Over the last seven years, the Beat Film Festival has grown from a series of low-key events to a large festival that lasts more than a week. Originally envisioned as a documentary film festival that focused on music, this year the festival introduces several new programs — "Art" and "Millennials." The former is devoted to documentaries about prominent figures in the arts, including photographer Robert Mapplethorpe and writer John Berger, while the latter deals with diverse themes from African musicians to Georgian skaters. We selected several not-to-miss premieres from the festival for your viewing pleasure.
We'll be in the front row at two screenings that are part of the Future of the World Forum organized by the Strelka Institute and the British Council. Both screenings will be preceded by talks with directors and critics:
"Innocence of Memories," Grant Gee's film devoted to an unusual museum in Istanbul opened by Orhan Pamuk, Turkey's Nobel laureate for Literature. The museum is called "The Museum of Innocence" and is devoted to a fictional doomed love story that took place in the 1970s in Istanbul as described in Pamuk's eponymous novel. The film talks about the museum, the writer and the city.
"Bitter Lake," a film by Adam Curtis about the last 50 years of Afghan history and Western and Soviet efforts to change the country.

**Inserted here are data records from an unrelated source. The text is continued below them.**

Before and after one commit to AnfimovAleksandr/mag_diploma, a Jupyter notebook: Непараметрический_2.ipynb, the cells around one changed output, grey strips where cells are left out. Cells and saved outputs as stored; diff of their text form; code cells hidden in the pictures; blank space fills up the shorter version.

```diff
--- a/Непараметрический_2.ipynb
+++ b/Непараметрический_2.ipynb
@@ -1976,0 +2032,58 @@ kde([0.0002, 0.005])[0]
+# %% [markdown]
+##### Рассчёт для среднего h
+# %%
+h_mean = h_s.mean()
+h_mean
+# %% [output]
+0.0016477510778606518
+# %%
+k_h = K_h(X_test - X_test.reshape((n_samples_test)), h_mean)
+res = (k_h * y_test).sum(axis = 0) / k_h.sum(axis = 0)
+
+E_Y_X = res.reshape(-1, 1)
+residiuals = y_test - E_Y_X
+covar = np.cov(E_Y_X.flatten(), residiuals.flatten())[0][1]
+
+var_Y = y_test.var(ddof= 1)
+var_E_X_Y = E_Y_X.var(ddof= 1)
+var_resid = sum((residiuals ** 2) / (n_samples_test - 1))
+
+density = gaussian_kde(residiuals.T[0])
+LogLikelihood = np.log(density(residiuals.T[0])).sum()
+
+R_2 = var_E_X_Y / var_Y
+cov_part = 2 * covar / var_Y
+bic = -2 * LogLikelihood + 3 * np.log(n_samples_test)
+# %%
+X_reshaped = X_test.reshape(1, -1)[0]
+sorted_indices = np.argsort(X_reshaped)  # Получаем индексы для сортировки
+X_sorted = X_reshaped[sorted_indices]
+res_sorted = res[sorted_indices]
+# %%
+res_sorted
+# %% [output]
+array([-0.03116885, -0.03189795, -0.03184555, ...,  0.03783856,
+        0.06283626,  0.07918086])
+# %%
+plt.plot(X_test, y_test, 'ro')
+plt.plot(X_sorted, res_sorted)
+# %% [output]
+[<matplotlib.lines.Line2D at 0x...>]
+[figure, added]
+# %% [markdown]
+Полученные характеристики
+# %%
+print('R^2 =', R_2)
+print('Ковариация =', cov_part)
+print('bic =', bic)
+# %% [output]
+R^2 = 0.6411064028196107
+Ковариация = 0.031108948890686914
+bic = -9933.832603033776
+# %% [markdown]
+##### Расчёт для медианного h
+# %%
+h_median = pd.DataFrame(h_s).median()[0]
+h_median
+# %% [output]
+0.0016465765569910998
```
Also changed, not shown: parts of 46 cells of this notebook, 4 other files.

And another top pick is "Becoming Zlatan," a biopic about the legendary Swedish soccer player Zlatan Ibrahimovic from his debut with the Malmö FF team up to his most successful years with Juventus.
The films are being shown at a number of venues about the city. For the full schedule and more information, see their schedule.